When you see a foreign word for cosmetics, it both scares and arouses interest. The next step is to google it and understand its meaning. Our “Beauty Glossary” section was created specifically for this – to explain, in simple and understandable language, new words that sound more and more difficult, but are increasingly common. The first “emotional” next. It is usually indicated after the name of the product – “softening cream”, “softening balm”.

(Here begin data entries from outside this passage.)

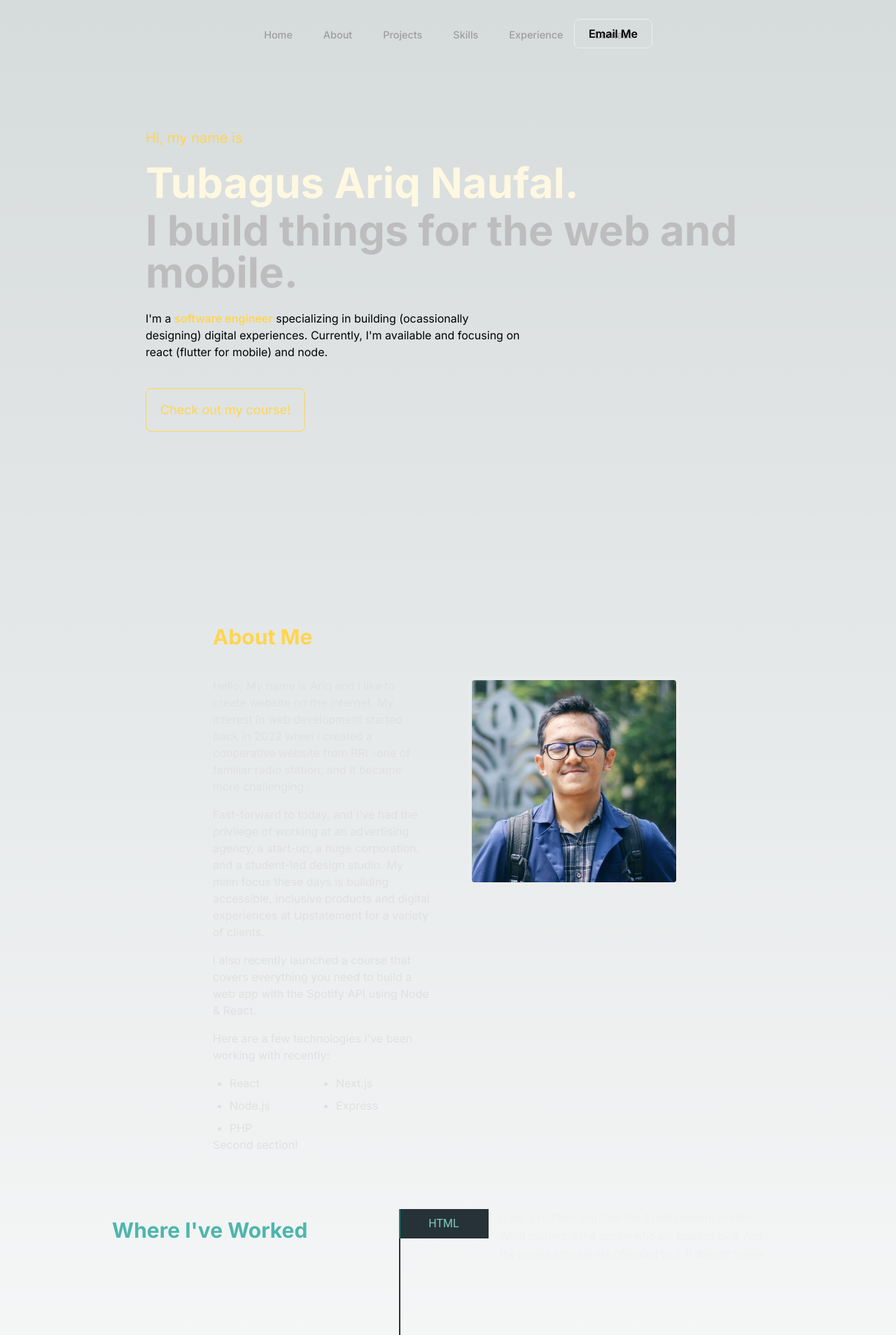
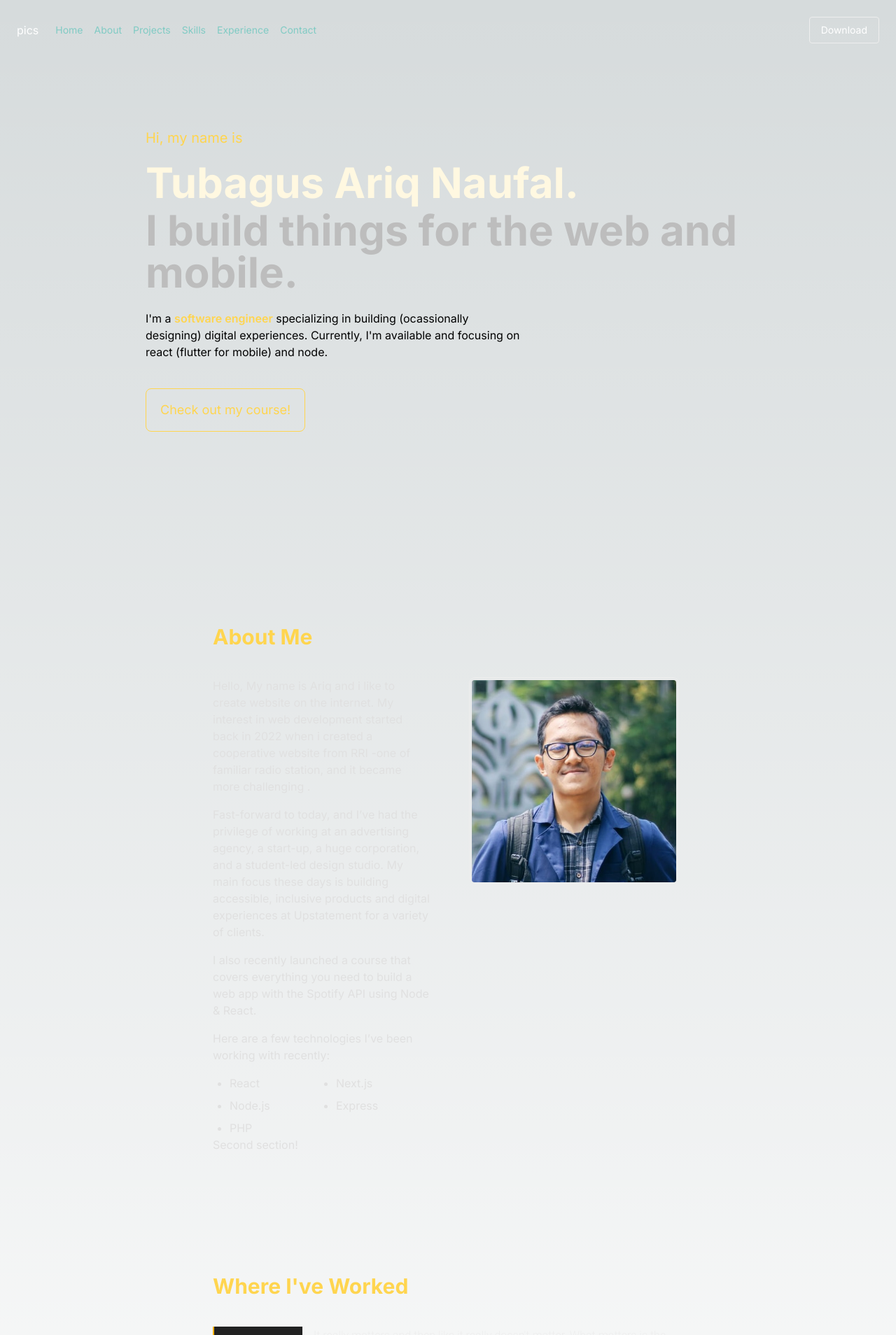
Before and after one commit to ariqtb/myportfolio-beta, a Next.js app: page / in a window 1280 px wide. Shown: the top 1908 px of the page at 70% size. Built offline with nearby package versions, Linux system fonts and the light colour scheme.

Commit message:
updating components and scrollreveal

```diff
--- a/src/components/aboutme.tsx
+++ b/src/components/aboutme.tsx
@@ -1,10 +1,18 @@
 "use client";
-import ScrollReveal from "../styles/scrollreveal/scrollReveal";
+import dynamic from "next/dynamic";
+// import ScrollReveal from "../styles/scrollreveal/scrollReveal";
+
+const ScrollReveal = dynamic(
+  () => {
+    return import("../styles/scrollreveal/scrollReveal");
+  },
+  {ssr: false}
+)
 
 export default function About() {
   return (
     <>
-      <section className="flex flex-col sm:flex-row min-h-screen max-w-screen-lg sm:mx-auto xl:mx-40 py-20">
+      <section id="About" className="flex flex-col sm:flex-row min-h-screen max-w-screen-lg sm:mx-auto xl:mx-40 py-20">
         <ScrollReveal style={{}}>
           <h2 className="w-full flex font-bold text-3xl text-amber-300 mb-10 mt-3">
             About Me
--- a/src/components/banner2.tsx
+++ b/src/components/banner2.tsx
@@ -1,7 +1,7 @@
 export default function Banner2() {
   return (
     <>
-      <div className="flex flex-col justify-center min-h-screen sm:mx-4 md:mx-16">
+      <section id="#Home" className="flex flex-col justify-center min-h-screen sm:mx-4 md:mx-16">
         {/* <div className="w-4/5 min-h-fit pt-10 py-2 px-0 m-0"> */}
           <h2 className="text-xl pb-5 text-amber-300">Hi, my name is</h2>
           {/* <div className="py-2 font-bold"> */}
@@ -21,7 +21,7 @@ export default function Banner2() {
             </h2>
           </a>
         {/* </div> */}
-      </div>
+      </section>
     </>
   );
 }
--- a/src/components/header.tsx
+++ b/src/components/header.tsx
@@ -1,11 +1,41 @@
 import Link from "next/link";
 import { links } from "@/lib/menu";
-
+import { link } from "fs";
 
 export default function Header() {
   return (
     <>
-    <div className="z-[999] relative justify-between">
+      <nav className="w-full absolute flex items-center justify-between flex-wrap bg-transparent p-6">
+        <div className="flex items-center flex-shrink-0 text-white mr-6">
+          pics
+        </div>
+        <div className="block lg:hidden">
+          <button
+            data-collapse-toggle="navbar-hamburger"
+            type="button"
+            className="flex items-center px-3 p-2 border rounded text-teal-200"
+          >
+            button
+          </button>
+        </div>
+        <div id="navbar-hamburger" className="hidden w-full flex-grow lg:flex lg:items-center lg:w-auto">
+          <div className="text-sm lg:flex-grow">
+            {links.map((link) => (
+              <Link
+                className="block mt-4 lg:inline-block lg:mt-0 text-teal-200 hover:text-white mr-4"
+                href={link.hash}
+                key={link.hash}
+              >
+                {link.name}
+              </Link>
+            ))}
+          </div>
+        </div>
+        <div className="inline-block text-sm px-4 py-2 loading-none border rounded text-white hover:border-transparent hover:tedxt-teal-500 hover:text-white mt-4 lg:mt-0">
+          Download
+        </div>
+      </nav>
+      {/* <div className="z-[999] relative justify-between">
       <nav className="flex fixed top-[0.15rem] left-1/2 h-12 -translate-x-1/2 py-2 sm:top-[1.7rem] sm:h-[initial] sm:py-0">
         <ul className="flex w-[22rem] flex-wrap items-center justify-center gap-y-1 text-[0.9rem] font-medium text-gray-500 sm:w-[initial] sm:flex-nowrap sm:gap-5">
           {links.map((link) => (
@@ -29,7 +59,7 @@ export default function Header() {
             Email Me
           </h2>
         </a>
-    </div>
+    </div> */}
     </>
   );
 }
--- a/src/components/workedat.tsx
+++ b/src/components/workedat.tsx
@@ -1,4 +1,5 @@
 "use client";
+import dynamic from "next/dynamic";
 import { propTypesClassName } from "@material-tailwind/react/types/components/avatar";
 // import ScrollReveal from "../styles/scrollreveal/scrollReveal";
 import {
@@ -11,6 +12,13 @@ import {
   TabPanelStylesType,
 } from "../app/MTailwind";
 import { useState } from "react";
+
+const ScrollReveal = dynamic(
+  () => {
+    return import("../styles/scrollreveal/scrollReveal");
+  },
+  {ssr: false}
+)
 
 export default function Workedat() {
   const data = [
@@ -59,9 +67,9 @@ export default function Workedat() {
 
   return (
     <>
-      <section className="flex flex-col sm:flex-row min-h-screen max-w-screen-lg">
-        {/* <ScrollReveal style={{}}> */}
-          <h2 className="w-full flex font-bold text-3xl text-teal-300 mb-10 mt-3">
+      <section id="#Worked" className="flex flex-col justify-center sm:flex-row min-h-screen max-w-screen-lg xl:mx-40 py-20">
+        <ScrollReveal style={{}}>
+          <h2 className="w-full flex font-bold text-3xl text-amber-300 mb-10 mt-3">
             Where I've Worked
           </h2>
           {/* <div className="flex flex-row gap-10">
@@ -81,7 +89,7 @@ export default function Workedat() {
               className="w-32 rounded-none bg-transparent p-0 transition ease-in"
               indicatorProps={{
                 className:
-                  "bg-blue-gray-900 border-l-2 border-teal-600 shadow-none rounded-none",
+                  "bg-gray-900 border-l-2 border-amber-600 shadow-none rounded-none",
               }}
 
             >
@@ -90,8 +98,8 @@ export default function Workedat() {
                   key={value}
                   value={value}
                   className={`${
-                    activeTab === value ? `text-teal-200 border-transparent` : `text-gray-100 border-l-2 border-blue-gray-900`
-                  }  hover:bg-blue-gray-900 transition-colors delay-75 ease-in-out py-2`}
+                    activeTab === value ? `text-amber-200 border-transparent` : `text-gray-100 border-l-2 border-gray-900`
+                  }  hover:bg-gray-900 transition-colors delay-75 ease-in-out py-2`}
                   onClick={() => handleTabChange(value)}
                 >
                   {label}
@@ -116,7 +124,7 @@ export default function Workedat() {
               ))}
             </TabsBody>
           </Tabs>
-        {/* </ScrollReveal> */}
+        </ScrollReveal>
       </section>
     </>
   );
--- a/src/styles/scrollreveal/scrollReveal.tsx
+++ b/src/styles/scrollreveal/scrollReveal.tsx
@@ -6,18 +6,17 @@ import "./scrollReveal.module.css";
 interface ScrollRevealProps {
   style: CSSProperties;
   children: React.ReactNode;
-};
+}
 
 const ScrollReveal: FC<ScrollRevealProps> = ({ children, style }) => {
   const sectionRef = useRef<HTMLElement>(null);
   useEffect(() => {
-    if (typeof window !== "undefined") {
-      if (sectionRef.current)
-        scrollReveal().reveal(sectionRef.current, {
-          reset: true,
-          delay: 100,
-        });
-    }
+    if (sectionRef.current)
+      scrollReveal().reveal(sectionRef.current, {
+        reset: true,
+        delay: 100,
+      });
+
   }, []);
 
   return (
```
Also changed, not shown: package.json (+5 -3 lines), 1 other file (tests, documents, lock files or other folders).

The term “softener” comes from the Latin verb emollire to soften. Hence its main feature. Emollients are substances designed to soften the skin. They form a protective film on the surface layer that forms an occlusion, that is, prevents the evaporation of moisture. Water constantly rises to the surface of the skin and evaporates, and if this process is slowed down, the moisture content of the epidermis increases significantly. As a result, the skin will become more moist and soft.
What types of softeners are there?
Due to their moisture-retaining properties, emollients have begun to be in demand in the composition of cosmetic products, especially for dry skin. And funds based on them began to be called softening creams.
There are several types of softeners – natural, synthetic and chemical. The first can be divided into substances of animal and vegetable origin: vegetable oils (almond, olive, argan, etc.) and animal fats. Softeners were in demand even before the advent of cosmetics. Northern peoples, like themselves, used natural animal fat. It protected them from the strong wind and cold. And southerners used vegetable oils to protect their skin from sun and dryness.
Synthetic emollients are silicones that many still try to avoid in cosmetics. Most often they are used in decorative and cosmetology for hair. For softening skin texture, filling enlarged pores and barrier function.
Chemical softeners are obtained as a result of refining the oil. These are petroleum jelly, paraffin and mineral oils. People with oily and problem skin need to be more careful.
Who needs them?
Emollients can help with the following skin problems:
– skin cleansing;
– increased sensitivity.
What are the tools?
Emollients are often included in products for dry, dehydrated and flaky skin. These can be creams and balms with a more dense texture and light emulsions with less emollients.
By the way, emollients do not moisturize on their own. They trap moisture and deliver it to ingredients like glycerin or hyaluronic acid.
Source: People Talk
I’m Roger Gritton, and I’ve been writing for the The Fashion Vibes for over 5 years now. My specialty is beauty news; I’m passionate about covering the latest trends, products, and innovations in the industry. In my time there, I’ve become known as an authority on all things beauty-related.
I love discovering new experts to interview, researching up-and-coming ingredients and techniques that are making their way onto our beauty shelves and highlighting people who are making a difference in the world of cosmetics. My work has appeared not only on The Fashion Vibes, but also several other publications including the New York Times Magazine, Allure Magazine and Refinery29.